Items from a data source
======

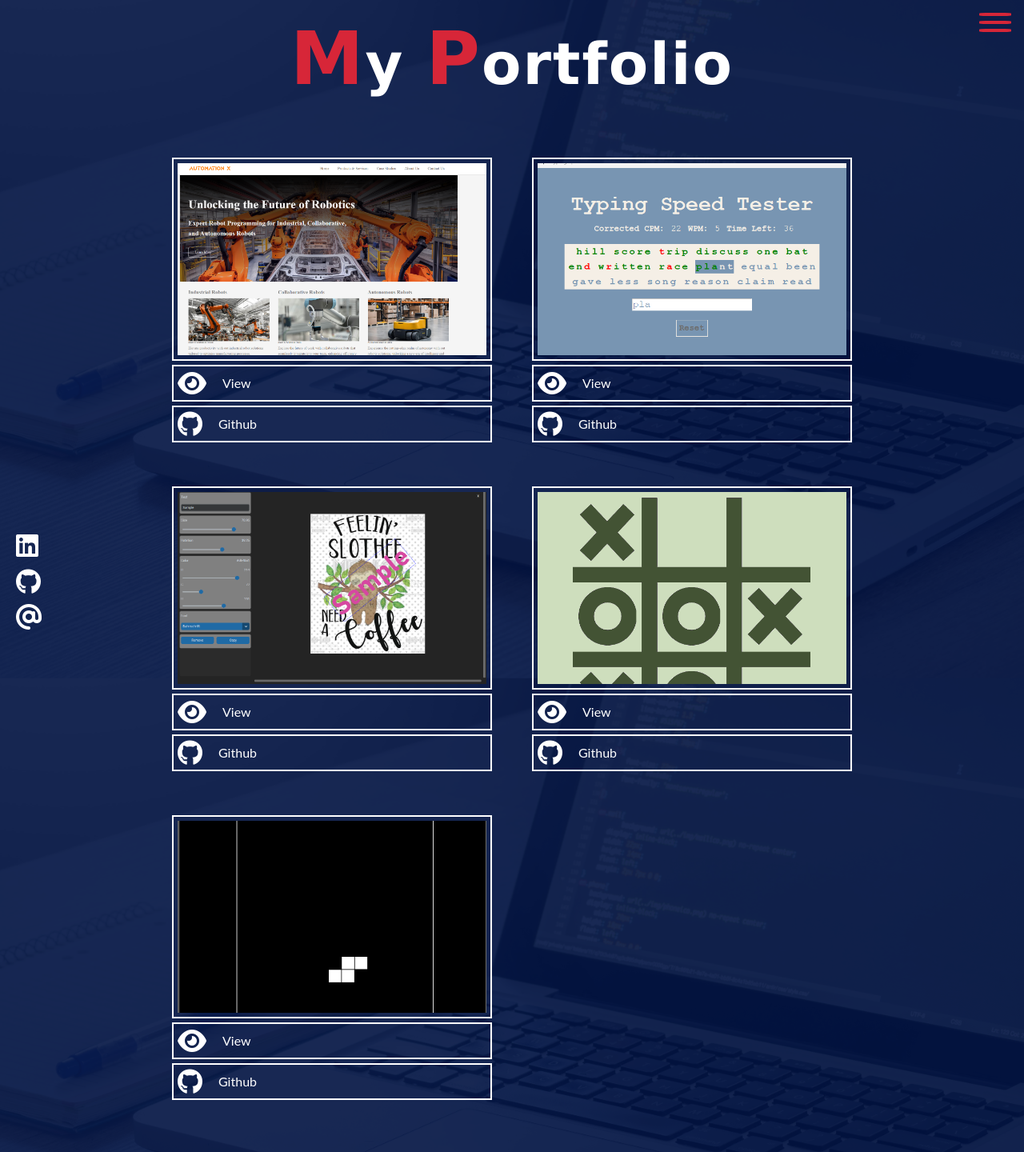
After one commit to nemetht91/Portfolio, a Python web app: template templates/projects.html in a window 1280 px wide. The commit adds this page. Shown: the whole page at 80% size. Run offline with Jinja, Linux system fonts and the light colour scheme; the template is opened without the code that fills it, so the values that code supplies are empty.

Commit message:
projects page initial commit

```diff
--- a/static/css/style.css
+++ b/static/css/style.css
@@ -244,6 +244,75 @@ body{
     height: 75px;
 }
 
+/* Portfolio */
+.projects .container{
+    padding: 0px 150px;
+    display: flex;
+    flex-direction: column;
+    align-items: center;
+    gap: 50px;
+    background-color:  rgba(0, 18, 66, 0.9);
+    color: #fff;
+    min-height: 100vh;
+}
+
+.projects .portfolio{
+    display: grid;
+    grid-template-columns: repeat(3, 1fr);
+    gap: 50px;
+    padding-bottom: 60px;
+}
+
+.projects .portfolio .project{
+    width: 400px;
+}
+
+.projects h2{
+    font-size: 2rem;
+}
+
+.projects a{
+    display: flex;
+    align-items: center;
+    gap: 10px;
+    padding: 5px;
+    background-color: transparent;
+    border: white solid 2px;
+    margin-bottom: 5px;
+    color: white;
+}
+
+.projects .project a:first-child{
+    padding: 0px;
+}
+
+.projects a:hover{
+    border: var(--primary-color) solid 2px;
+    color: var(--primary-color);
+    transition-duration: 0.2s;
+
+
+}
+
+.project i{
+    padding-right: 10px;
+}
+
+.projects img{
+    width: 100%;
+    height: 250px;
+    object-fit: cover;
+    padding: 5px;
+}
+
+.projects img:hover{
+    padding: 1px;
+    transition-duration: 0.2s;
+
+}
+
+
+
 /* Footer */
 footer{
     position: fixed;
@@ -266,11 +335,17 @@ footer .social a{
 
 }
 
-@media(max-width: 1300px){
+@media(max-width: 1400px){
     .experience{
         display: grid;
         grid-template-columns: repeat(2, 1fr);
         gap: 100px;
+    }
+
+    .projects .portfolio{
+        display: grid;
+        grid-template-columns: repeat(2, 1fr);
+        gap: 50px;
     }
 
 }
@@ -291,7 +366,12 @@ footer .social a{
         justify-content: center;
         gap: 40px;
         padding-bottom: 10px;
+    }
 
+    .projects .portfolio{
+        display: grid;
+        grid-template-columns: repeat(1, 1fr);
+        gap: 50px;
     }
 
     .job{
@@ -343,7 +423,8 @@ footer .social a{
         padding-left: 100%;
     }
 
-    .about h1{
+    .about h1,
+    .projects h1{
         padding-top: 35px;
     }
 
--- a/templates/about.html
+++ b/templates/about.html
@@ -25,8 +25,8 @@
                 <ul>
                     <li><a href="index.html">Home</a></li>
                     <li><a href="about.html">About me</a></li>
-                    <li><a href="{{ url_for('get_projects') }}">Projects</a></li>
-                    <li><a href="{{ url_for('get_contact') }}">Contact me</a></li>
+                    <li><a href="projects.html">Projects</a></li>
+                    <li><a href="contact.html">Contact me</a></li>
                 </ul>
             </form>
             <div class="push"></div>
--- a/templates/index.html
+++ b/templates/index.html
@@ -25,8 +25,8 @@
                 <ul>
                     <li><a href="index.html">Home</a></li>
                     <li><a href="about.html">About me</a></li>
-                    <li><a href="{{ url_for('get_projects') }}">Projects</a></li>
-                    <li><a href="{{ url_for('get_contact') }}">Contact me</a></li>
+                    <li><a href="projects.html">Projects</a></li>
+                    <li><a href="contact.html">Contact me</a></li>
                 </ul>
             </form>
             <div class="push"></div>
--- /dev/null
+++ b/templates/projects.html
@@ -0,0 +1,85 @@
+<!DOCTYPE html>
+<html lang="en">
+<head>
+    <meta charset="UTF-8">
+    <meta name="viewport" content="width=device-width, initial-scale=1.0">
+    <title>Tamas Nemeth</title>
+    <link rel="image_src" href="../static/img/robot1.jpg" />
+    <link rel="image_src" href="../static/img/robot2.jpg" />
+    <link rel="stylesheet" href="https://cdnjs.cloudflare.com/ajax/libs/font-awesome/6.4.2/css/all.min.css"
+    integrity="sha512-z3gLpd7yknf1YoNbCzqRKc4qyor8gaKU1qmn+CShxbuBusANI9QpRohGBreCFkKxLhei6S9CQXFEbbKuqLg0DA=="
+    crossorigin="anonymous" referrerpolicy="no-referrer" />
+    <link rel="stylesheet" href="../static/css/style.css">
+</head>
+<body>
+    <!--Navbar-->
+    <section class="navbar">
+        <div class="toggle">
+            <div class="line"></div>
+            <div class="line"></div>
+            <div class="line"></div>
+        </div>
+        <div class="nav hidden">
+            <div class="push"></div>
+            <form action="">
+                <ul>
+                    <li><a href="index.html">Home</a></li>
+                    <li><a href="about.html">About me</a></li>
+                    <li><a href="projects.html">Projects</a></li>
+                    <li><a href="contact.html">Contact me</a></li>
+                </ul>
+            </form>
+            <div class="push"></div>
+        </div>
+     </section>
+
+     <section class="projects">
+        <div class="container">
+            <h1><span class="initials">M</span>y <span class="initials">P</span>ortfolio</h1>
+            <div class="portfolio">
+                <div class="project">
+                    <a href=""><img src="../static/img/projects/automationX.png" alt="Automation X website"></a>
+                    <a href=""><i class="fa-solid fa-eye fa-2x"></i>View</a>
+                    <a href="https://github.com/nemetht91/Automation-X" target="_blank"><i class="fa-brands fa-github fa-2x"></i>Github</a>
+                </div>
+                <div class="project">
+                    <a href=""><img src="../static/img/projects/typingspeed.png" alt="typingspeed checker app"></a>
+                    <a href=""><i class="fa-solid fa-eye fa-2x"></i>View</a>
+                    <a href="https://github.com/nemetht91/TypingSpeed" target="_blank"><i class="fa-brands fa-github fa-2x"></i>Github</a>
+                </div>
+                <div class="project">
+                    <a href=""><img src="../static/img/projects/watermark.png" alt="watermark editor"></a>
+                    <a href=""><i class="fa-solid fa-eye fa-2x"></i>View</a>
+                    <a href="https://github.com/nemetht91/Watermark-Editor" target="_blank"><i class="fa-brands fa-github fa-2x"></i>Github</a>
+                </div>
+                <div class="project">
+                    <a href=""><img src="../static/img/projects/tictac.png" alt="tic tact toe game"></a>
+                    <a href=""><i class="fa-solid fa-eye fa-2x"></i>View</a>
+                    <a href="https://github.com/nemetht91/TicTacToe" target="_blank"><i class="fa-brands fa-github fa-2x"></i>Github</a>
+                </div>
+                <div class="project">
+                    <a href=""><img src="../static/img/projects/tetris.png" alt="Automation X website"></a>
+                    <a href=""><i class="fa-solid fa-eye fa-2x"></i>View</a>
+                    <a href="https://github.com/nemetht91/Tetris" target="_blank"><i class="fa-brands fa-github fa-2x"></i>Github</a>
+                </div>
+
+
+            </div>
+
+
+        </div>
+
+
+     </section>
+
+     <footer>
+        <div class="social">
+            <a href="https://www.linkedin.com/in/tam%C3%A1s-n%C3%A9meth-0b23a012b/" target="_blank" ><i class="fab fa-linkedin fa-2x"></i></a>
+            <a href="https://github.com/nemetht91?tab=repositories" target="_blank"><i class="fa-brands fa-github fa-2x"></i></a>
+            <a href="mailto: tamas.nemeth@tnemeth.co.uk" class="email-icon"><i class="fa-solid fa-at fa-2x"></i></a>
+        </div>
+     </footer>
+     <script src="../static/js/script.js" charset="UTF-8"></script>
+
+</body>
+</html>
```
Also changed, not shown: static/img/projects/automationX.png (added), static/img/projects/tetris.png (added), static/img/projects/tictac.png (added), static/img/projects/typingspeed.png (added), static/img/projects/watermark.png (added).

======

Task statement —
Wherever the string "section" appears in the data above, report the whole line.

Result —
+    <section class="navbar">
+     </section>
+     <section class="projects">
+     </section>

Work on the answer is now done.